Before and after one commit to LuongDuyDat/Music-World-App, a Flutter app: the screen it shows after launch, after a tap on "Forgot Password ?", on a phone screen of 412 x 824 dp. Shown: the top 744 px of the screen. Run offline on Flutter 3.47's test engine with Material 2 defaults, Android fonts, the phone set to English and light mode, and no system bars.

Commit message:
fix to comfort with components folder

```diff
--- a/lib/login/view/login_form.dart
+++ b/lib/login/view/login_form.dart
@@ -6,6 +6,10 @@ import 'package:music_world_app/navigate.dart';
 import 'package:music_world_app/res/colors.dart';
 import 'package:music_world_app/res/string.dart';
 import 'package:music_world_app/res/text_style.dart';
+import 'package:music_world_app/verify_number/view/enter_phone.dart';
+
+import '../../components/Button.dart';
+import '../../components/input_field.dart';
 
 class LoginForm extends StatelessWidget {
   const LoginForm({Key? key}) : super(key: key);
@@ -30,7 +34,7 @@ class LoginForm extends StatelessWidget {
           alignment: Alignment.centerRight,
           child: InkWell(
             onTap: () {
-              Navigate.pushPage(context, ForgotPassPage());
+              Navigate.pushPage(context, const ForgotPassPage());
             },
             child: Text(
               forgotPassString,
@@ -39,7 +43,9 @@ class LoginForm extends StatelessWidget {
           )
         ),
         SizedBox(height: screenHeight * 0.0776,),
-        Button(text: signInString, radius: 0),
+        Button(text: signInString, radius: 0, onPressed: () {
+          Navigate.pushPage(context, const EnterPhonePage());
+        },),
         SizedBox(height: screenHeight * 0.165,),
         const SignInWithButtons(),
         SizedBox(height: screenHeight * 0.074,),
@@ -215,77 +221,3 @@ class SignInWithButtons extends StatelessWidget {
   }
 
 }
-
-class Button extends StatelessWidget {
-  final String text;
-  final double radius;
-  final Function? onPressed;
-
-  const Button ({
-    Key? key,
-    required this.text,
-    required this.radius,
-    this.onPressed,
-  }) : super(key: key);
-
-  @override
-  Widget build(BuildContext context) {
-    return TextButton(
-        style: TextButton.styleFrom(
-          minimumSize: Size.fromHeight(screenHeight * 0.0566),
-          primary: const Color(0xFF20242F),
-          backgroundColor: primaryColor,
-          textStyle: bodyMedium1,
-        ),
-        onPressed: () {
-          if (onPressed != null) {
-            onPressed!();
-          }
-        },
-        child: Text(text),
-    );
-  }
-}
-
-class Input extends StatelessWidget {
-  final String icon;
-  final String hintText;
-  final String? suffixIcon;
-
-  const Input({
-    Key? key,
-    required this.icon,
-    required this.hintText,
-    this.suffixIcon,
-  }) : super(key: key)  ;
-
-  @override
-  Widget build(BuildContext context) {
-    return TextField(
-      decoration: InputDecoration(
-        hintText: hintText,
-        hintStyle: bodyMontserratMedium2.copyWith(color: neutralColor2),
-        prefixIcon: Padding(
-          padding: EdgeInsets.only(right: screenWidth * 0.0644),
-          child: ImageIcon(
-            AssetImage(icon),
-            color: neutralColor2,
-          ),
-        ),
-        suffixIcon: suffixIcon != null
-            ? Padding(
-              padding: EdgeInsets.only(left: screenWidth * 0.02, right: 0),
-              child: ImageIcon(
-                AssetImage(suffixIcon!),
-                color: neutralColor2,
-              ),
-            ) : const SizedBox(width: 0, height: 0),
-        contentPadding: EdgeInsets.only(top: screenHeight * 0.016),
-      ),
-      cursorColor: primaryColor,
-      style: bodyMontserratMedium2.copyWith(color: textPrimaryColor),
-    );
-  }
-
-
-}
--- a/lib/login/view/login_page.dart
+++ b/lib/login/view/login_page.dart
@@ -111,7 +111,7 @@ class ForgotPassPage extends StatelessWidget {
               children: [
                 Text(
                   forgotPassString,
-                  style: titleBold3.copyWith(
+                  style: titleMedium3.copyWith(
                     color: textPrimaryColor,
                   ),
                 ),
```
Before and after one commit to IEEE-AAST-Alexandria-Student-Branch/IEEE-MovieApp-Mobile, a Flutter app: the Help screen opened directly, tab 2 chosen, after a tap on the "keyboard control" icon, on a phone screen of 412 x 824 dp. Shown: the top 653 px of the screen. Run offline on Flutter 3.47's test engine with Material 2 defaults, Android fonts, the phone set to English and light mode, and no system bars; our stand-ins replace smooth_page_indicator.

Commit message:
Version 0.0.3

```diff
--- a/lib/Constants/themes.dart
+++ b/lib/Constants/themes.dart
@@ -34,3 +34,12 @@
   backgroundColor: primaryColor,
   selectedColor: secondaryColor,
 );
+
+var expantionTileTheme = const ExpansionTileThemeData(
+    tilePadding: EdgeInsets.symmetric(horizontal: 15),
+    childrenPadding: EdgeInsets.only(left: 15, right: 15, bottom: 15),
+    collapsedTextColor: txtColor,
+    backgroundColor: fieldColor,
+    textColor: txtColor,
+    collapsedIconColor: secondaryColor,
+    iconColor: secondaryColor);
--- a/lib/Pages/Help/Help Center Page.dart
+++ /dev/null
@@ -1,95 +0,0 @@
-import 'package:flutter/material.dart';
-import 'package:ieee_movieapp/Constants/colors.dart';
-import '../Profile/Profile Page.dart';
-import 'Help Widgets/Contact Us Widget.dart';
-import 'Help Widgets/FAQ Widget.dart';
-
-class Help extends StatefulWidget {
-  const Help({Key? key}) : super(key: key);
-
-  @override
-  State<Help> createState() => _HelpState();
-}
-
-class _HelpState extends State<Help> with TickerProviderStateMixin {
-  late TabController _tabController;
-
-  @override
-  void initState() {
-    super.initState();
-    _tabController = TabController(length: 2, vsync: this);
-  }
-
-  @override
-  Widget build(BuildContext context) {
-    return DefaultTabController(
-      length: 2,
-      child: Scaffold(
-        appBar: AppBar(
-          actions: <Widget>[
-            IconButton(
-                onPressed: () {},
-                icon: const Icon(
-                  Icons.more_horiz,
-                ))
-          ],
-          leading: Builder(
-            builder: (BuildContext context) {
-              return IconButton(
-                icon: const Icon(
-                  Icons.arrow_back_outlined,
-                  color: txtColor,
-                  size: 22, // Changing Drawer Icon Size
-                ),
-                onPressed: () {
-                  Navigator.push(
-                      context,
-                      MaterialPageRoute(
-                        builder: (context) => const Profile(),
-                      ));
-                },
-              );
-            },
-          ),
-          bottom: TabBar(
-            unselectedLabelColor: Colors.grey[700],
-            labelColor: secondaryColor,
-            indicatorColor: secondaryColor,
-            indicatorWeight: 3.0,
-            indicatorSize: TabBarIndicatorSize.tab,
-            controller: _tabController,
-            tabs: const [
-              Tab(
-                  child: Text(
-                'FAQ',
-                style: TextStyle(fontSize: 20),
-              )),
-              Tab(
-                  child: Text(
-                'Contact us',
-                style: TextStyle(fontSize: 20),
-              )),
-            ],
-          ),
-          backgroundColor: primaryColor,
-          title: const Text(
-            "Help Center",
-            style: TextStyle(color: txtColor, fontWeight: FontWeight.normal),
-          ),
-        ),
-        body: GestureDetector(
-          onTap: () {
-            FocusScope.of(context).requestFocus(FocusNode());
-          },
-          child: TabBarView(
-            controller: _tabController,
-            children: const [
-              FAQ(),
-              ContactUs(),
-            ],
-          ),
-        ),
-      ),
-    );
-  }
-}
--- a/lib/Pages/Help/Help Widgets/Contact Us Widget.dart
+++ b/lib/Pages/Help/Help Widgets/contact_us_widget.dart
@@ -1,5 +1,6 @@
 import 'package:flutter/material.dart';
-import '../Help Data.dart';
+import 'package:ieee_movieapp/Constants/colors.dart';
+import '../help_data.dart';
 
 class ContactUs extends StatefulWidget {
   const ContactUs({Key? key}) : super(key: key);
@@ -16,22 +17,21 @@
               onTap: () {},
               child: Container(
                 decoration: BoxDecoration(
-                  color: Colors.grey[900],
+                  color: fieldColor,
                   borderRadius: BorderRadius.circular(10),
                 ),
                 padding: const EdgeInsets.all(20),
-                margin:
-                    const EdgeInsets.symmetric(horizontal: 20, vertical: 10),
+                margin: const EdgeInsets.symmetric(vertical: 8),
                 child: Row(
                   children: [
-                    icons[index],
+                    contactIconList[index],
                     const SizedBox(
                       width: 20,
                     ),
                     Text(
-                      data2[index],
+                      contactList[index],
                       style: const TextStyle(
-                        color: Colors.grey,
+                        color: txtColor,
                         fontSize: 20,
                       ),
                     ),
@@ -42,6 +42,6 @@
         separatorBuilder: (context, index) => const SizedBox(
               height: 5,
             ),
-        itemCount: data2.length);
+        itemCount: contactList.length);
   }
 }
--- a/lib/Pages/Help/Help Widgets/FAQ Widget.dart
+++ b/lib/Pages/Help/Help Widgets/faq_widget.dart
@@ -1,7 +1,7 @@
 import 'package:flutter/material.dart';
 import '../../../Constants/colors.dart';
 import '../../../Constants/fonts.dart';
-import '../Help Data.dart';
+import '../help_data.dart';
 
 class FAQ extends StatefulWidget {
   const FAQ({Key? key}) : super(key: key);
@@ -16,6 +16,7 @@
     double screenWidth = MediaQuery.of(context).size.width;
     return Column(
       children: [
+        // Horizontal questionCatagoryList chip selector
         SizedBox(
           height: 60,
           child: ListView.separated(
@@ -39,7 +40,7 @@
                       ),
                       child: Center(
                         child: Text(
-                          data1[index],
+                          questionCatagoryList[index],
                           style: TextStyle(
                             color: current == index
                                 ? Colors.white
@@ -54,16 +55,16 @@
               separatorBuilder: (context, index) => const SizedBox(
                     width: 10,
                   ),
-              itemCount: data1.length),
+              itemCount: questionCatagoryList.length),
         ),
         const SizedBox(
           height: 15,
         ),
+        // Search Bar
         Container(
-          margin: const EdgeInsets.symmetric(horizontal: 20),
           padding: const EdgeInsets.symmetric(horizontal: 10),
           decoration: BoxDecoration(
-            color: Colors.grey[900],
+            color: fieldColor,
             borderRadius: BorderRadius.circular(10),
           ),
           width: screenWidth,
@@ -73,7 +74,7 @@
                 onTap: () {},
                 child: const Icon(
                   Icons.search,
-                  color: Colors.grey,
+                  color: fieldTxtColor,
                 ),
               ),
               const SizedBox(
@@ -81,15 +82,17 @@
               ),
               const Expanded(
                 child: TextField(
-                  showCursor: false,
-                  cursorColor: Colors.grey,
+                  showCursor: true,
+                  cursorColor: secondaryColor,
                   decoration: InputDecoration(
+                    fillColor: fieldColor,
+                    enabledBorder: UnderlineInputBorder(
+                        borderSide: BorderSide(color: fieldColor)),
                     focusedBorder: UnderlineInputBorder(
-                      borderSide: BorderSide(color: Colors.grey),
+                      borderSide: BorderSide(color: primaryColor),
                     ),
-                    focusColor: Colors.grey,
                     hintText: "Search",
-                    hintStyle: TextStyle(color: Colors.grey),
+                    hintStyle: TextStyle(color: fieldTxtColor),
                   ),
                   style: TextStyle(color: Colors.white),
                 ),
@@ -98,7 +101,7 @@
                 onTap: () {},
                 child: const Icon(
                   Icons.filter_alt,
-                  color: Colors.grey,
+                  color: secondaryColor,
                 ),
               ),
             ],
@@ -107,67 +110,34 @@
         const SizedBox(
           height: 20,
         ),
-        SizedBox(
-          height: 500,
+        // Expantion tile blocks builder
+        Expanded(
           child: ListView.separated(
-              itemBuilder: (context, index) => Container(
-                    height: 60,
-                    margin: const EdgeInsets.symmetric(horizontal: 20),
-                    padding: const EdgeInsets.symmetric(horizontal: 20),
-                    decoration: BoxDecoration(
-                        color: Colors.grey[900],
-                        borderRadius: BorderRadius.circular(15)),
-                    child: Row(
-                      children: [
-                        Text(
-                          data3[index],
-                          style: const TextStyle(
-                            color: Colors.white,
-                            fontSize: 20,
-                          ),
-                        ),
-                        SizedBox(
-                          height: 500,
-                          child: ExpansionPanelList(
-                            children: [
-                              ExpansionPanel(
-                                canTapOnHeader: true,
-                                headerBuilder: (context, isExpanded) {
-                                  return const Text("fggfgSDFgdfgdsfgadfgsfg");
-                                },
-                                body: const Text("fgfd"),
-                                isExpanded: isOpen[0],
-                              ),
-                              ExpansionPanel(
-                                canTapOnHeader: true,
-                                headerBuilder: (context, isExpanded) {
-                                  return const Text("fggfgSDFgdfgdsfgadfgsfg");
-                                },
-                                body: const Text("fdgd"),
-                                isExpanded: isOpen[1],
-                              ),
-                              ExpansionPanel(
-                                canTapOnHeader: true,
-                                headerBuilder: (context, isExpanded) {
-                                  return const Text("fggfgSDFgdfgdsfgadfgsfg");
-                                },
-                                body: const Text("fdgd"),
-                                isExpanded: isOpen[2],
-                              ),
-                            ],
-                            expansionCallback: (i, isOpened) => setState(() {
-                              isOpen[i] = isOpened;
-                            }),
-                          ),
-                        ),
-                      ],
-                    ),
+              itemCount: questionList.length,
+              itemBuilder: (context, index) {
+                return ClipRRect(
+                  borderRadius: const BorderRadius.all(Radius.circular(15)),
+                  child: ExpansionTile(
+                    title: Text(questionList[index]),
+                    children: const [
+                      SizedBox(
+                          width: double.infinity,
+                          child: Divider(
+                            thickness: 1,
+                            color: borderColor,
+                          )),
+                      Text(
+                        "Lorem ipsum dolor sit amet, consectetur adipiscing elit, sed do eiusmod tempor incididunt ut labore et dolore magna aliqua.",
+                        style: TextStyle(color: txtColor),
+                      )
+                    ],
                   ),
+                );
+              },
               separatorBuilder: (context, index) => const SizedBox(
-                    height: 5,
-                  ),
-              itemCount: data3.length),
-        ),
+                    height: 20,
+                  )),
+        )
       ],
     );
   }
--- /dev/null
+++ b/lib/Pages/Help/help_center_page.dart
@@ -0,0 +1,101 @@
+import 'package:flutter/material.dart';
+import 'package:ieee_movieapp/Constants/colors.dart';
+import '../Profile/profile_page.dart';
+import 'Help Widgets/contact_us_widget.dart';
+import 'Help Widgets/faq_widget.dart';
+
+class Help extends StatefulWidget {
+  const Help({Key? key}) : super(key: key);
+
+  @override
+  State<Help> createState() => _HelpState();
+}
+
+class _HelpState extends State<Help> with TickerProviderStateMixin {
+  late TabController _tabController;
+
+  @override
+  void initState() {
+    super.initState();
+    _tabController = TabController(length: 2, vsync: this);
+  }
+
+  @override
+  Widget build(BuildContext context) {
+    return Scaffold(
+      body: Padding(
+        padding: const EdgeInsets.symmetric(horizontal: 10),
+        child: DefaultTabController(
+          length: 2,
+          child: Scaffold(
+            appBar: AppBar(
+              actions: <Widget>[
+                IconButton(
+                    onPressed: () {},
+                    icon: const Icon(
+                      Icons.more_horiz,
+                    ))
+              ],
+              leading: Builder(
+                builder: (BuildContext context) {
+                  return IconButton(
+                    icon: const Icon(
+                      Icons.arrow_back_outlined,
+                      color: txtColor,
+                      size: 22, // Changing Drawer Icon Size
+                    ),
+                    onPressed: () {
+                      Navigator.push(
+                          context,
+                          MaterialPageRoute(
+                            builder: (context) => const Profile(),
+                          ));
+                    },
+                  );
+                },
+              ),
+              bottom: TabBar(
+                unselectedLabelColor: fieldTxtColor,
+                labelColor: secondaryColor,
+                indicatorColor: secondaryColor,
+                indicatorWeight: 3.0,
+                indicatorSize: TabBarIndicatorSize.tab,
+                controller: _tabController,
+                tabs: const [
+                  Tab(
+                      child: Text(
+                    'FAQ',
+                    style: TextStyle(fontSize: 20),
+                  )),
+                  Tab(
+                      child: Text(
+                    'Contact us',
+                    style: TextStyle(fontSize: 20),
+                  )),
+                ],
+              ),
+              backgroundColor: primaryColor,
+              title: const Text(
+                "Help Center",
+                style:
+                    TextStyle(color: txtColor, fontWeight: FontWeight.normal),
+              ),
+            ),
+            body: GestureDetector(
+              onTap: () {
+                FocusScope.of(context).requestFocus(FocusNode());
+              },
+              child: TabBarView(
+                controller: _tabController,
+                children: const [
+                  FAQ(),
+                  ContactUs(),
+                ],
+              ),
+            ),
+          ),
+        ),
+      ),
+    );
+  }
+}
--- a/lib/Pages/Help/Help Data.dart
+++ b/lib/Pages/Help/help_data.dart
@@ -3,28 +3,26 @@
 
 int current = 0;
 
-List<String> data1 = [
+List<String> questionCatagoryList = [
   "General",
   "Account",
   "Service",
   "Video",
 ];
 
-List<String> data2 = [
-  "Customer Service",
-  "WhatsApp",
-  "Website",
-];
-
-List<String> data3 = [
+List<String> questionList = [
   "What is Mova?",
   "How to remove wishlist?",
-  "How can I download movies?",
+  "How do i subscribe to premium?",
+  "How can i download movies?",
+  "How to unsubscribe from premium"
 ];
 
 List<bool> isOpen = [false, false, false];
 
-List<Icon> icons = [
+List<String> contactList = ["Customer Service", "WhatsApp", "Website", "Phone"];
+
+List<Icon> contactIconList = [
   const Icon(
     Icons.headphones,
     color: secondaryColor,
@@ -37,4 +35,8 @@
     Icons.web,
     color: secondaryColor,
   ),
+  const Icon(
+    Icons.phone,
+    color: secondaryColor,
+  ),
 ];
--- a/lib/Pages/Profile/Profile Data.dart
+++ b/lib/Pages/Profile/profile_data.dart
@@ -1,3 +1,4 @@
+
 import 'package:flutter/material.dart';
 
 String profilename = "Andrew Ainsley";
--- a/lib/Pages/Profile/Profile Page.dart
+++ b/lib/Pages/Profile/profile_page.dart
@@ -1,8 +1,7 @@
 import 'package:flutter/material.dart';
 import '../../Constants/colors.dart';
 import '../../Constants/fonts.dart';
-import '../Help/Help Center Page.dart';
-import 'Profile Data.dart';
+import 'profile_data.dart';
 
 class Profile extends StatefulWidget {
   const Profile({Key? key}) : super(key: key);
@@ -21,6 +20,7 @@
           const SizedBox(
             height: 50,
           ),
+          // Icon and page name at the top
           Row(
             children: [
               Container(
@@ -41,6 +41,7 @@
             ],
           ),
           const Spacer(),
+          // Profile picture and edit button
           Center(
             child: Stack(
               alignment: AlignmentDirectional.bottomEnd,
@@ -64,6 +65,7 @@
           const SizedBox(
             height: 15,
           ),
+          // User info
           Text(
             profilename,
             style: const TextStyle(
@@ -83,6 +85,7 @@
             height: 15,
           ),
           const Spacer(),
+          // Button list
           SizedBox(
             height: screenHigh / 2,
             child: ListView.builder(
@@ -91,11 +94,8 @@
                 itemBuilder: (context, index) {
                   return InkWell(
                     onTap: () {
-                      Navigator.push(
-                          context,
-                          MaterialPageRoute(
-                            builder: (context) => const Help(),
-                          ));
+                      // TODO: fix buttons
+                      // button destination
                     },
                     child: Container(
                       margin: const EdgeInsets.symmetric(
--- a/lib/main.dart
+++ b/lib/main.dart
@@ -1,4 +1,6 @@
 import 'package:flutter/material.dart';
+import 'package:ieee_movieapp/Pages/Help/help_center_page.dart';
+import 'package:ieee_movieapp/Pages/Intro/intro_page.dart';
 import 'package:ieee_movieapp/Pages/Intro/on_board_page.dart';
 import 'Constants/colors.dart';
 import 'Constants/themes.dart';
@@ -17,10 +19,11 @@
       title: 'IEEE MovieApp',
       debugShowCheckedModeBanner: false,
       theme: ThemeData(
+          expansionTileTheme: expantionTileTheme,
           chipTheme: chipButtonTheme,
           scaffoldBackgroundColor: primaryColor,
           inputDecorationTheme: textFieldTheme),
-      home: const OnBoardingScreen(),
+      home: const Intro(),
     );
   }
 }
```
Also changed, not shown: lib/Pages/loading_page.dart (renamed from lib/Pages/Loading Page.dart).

********************

About this exercise => Scan the entries above, and wherever a line holds the string "StatefulWidget", copy it.

Result below =>
-class Help extends StatefulWidget {
 class ContactUs extends StatefulWidget {
 class FAQ extends StatefulWidget {
+class Help extends StatefulWidget {
 class Profile extends StatefulWidget {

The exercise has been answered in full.